Dataset extract Block Start

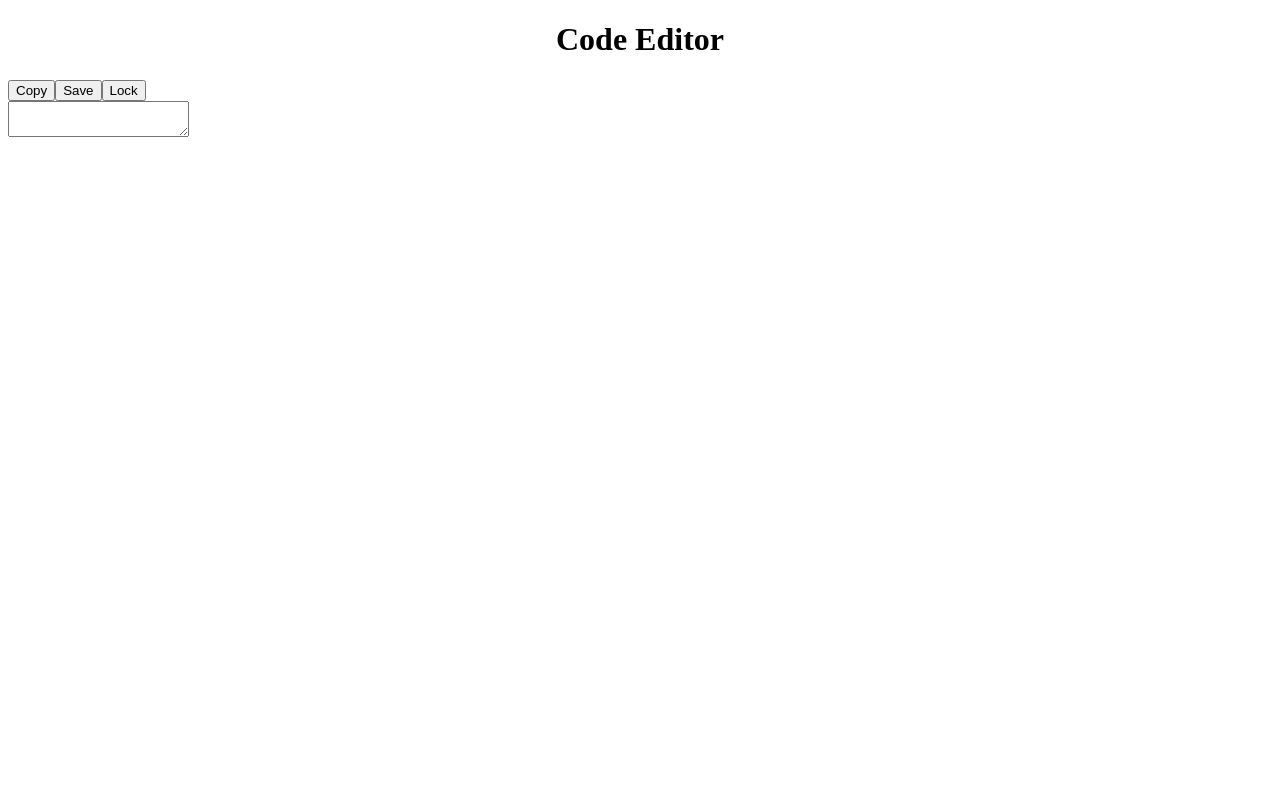
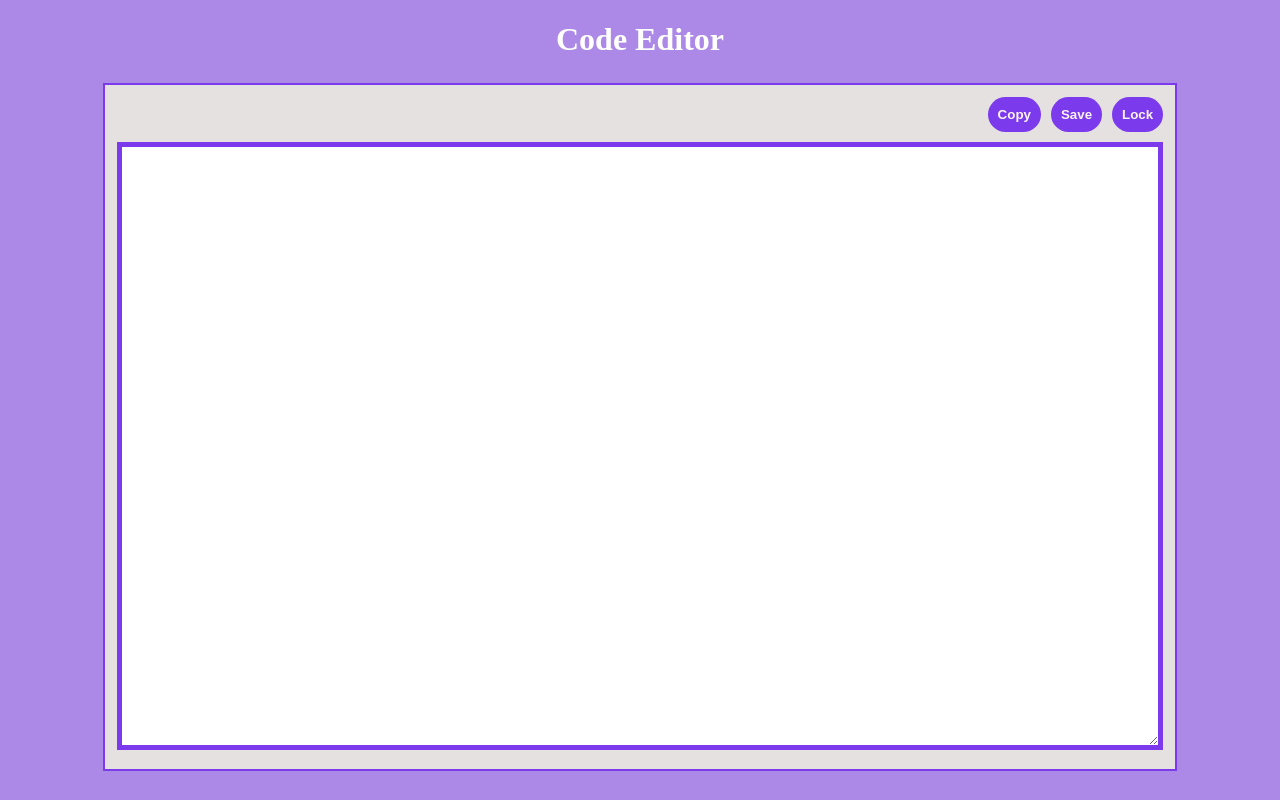
Before and after one commit to BijendraRaut/code-editor, a React (Create React App) app: page / in a window 1280 px wide. Built offline with nearby package versions, Linux system fonts and the light colour scheme.

Commit message:
style - applied style to the app

```diff
--- a/src/App.css
+++ b/src/App.css
@@ -1,38 +1,68 @@
-.App {
-  text-align: center;
+:root {
+  --primary-color: #7c3aed;
+  --secondary-color: #e5e1e1;
+  --tertiary-color: #ac89e7;
+  background-color: var(--tertiary-color);
+  color: white;
 }
 
-.App-logo {
-  height: 40vmin;
-  pointer-events: none;
-}
+/* Code container */
+.code-container {
+  box-sizing: border-box;
+  width: 85%;
+  height: 43rem;
+  border: 2.5px solid var(--primary-color);
+  background-color: var(--secondary-color);
+  margin: 25px auto;
+  padding: 12px;
 
-@media (prefers-reduced-motion: no-preference) {
-  .App-logo {
-    animation: App-logo-spin infinite 20s linear;
+  &.locked {
+    background-color: #f2f2f2;
   }
 }
 
-.App-header {
-  background-color: #282c34;
-  min-height: 100vh;
-  display: flex;
-  flex-direction: column;
-  align-items: center;
-  justify-content: center;
-  font-size: calc(10px + 2vmin);
-  color: white;
+/* Code box */
+.code-box {
+  box-sizing: border-box;
+  width: 100%;
+  height: 38rem;
+  outline: none;
+  padding: 12px;
+  border: 5px solid var(--primary-color);
 }
 
-.App-link {
-  color: #61dafb;
+/* Code icons */
+.code-icon {
+  margin-bottom: 10px;
+  display: flex;
+  justify-content: flex-end;
 }
 
-@keyframes App-logo-spin {
-  from {
-    transform: rotate(0deg);
+/* Code Buttons */
+.code-button {
+  border: none;
+  border-radius: 20px;
+  margin-right: 10px;
+  padding: 10px;
+  background-color: var(--primary-color);
+  color: rgb(255, 244, 244);
+  font-weight: bolder;
+  cursor: pointer;
+
+  &:hover {
+    background-color: var(--tertiary-color);
   }
-  to {
-    transform: rotate(360deg);
+
+  &:last-child {
+    margin-right: 0;
+  }
+
+  &.locked {
+    background-color: var(--secondary-color);
+    cursor: not-allowed;
+
+    &:hover {
+      background-color: var(--secondary-color);
+    }
   }
 }
```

Dataset extract Block End

Exercise instructions: Type out all the records verbatim, minus images.

Task answer:
Before and after one commit to BijendraRaut/code-editor, a React (Create React App) app: page / in a window 1280 px wide. Built offline with nearby package versions, Linux system fonts and the light colour scheme.

Commit message:
style - applied style to the app

```diff
--- a/src/App.css
+++ b/src/App.css
@@ -1,38 +1,68 @@
-.App {
-  text-align: center;
+:root {
+  --primary-color: #7c3aed;
+  --secondary-color: #e5e1e1;
+  --tertiary-color: #ac89e7;
+  background-color: var(--tertiary-color);
+  color: white;
 }
 
-.App-logo {
-  height: 40vmin;
-  pointer-events: none;
-}
+/* Code container */
+.code-container {
+  box-sizing: border-box;
+  width: 85%;
+  height: 43rem;
+  border: 2.5px solid var(--primary-color);
+  background-color: var(--secondary-color);
+  margin: 25px auto;
+  padding: 12px;
 
-@media (prefers-reduced-motion: no-preference) {
-  .App-logo {
-    animation: App-logo-spin infinite 20s linear;
+  &.locked {
+    background-color: #f2f2f2;
   }
 }
 
-.App-header {
-  background-color: #282c34;
-  min-height: 100vh;
-  display: flex;
-  flex-direction: column;
-  align-items: center;
-  justify-content: center;
-  font-size: calc(10px + 2vmin);
-  color: white;
+/* Code box */
+.code-box {
+  box-sizing: border-box;
+  width: 100%;
+  height: 38rem;
+  outline: none;
+  padding: 12px;
+  border: 5px solid var(--primary-color);
 }
 
-.App-link {
-  color: #61dafb;
+/* Code icons */
+.code-icon {
+  margin-bottom: 10px;
+  display: flex;
+  justify-content: flex-end;
 }
 
-@keyframes App-logo-spin {
-  from {
-    transform: rotate(0deg);
+/* Code Buttons */
+.code-button {
+  border: none;
+  border-radius: 20px;
+  margin-right: 10px;
+  padding: 10px;
+  background-color: var(--primary-color);
+  color: rgb(255, 244, 244);
+  font-weight: bolder;
+  cursor: pointer;
+
+  &:hover {
+    background-color: var(--tertiary-color);
   }
-  to {
-    transform: rotate(360deg);
+
+  &:last-child {
+    margin-right: 0;
+  }
+
+  &.locked {
+    background-color: var(--secondary-color);
+    cursor: not-allowed;
+
+    &:hover {
+      background-color: var(--secondary-color);
+    }
   }
 }
```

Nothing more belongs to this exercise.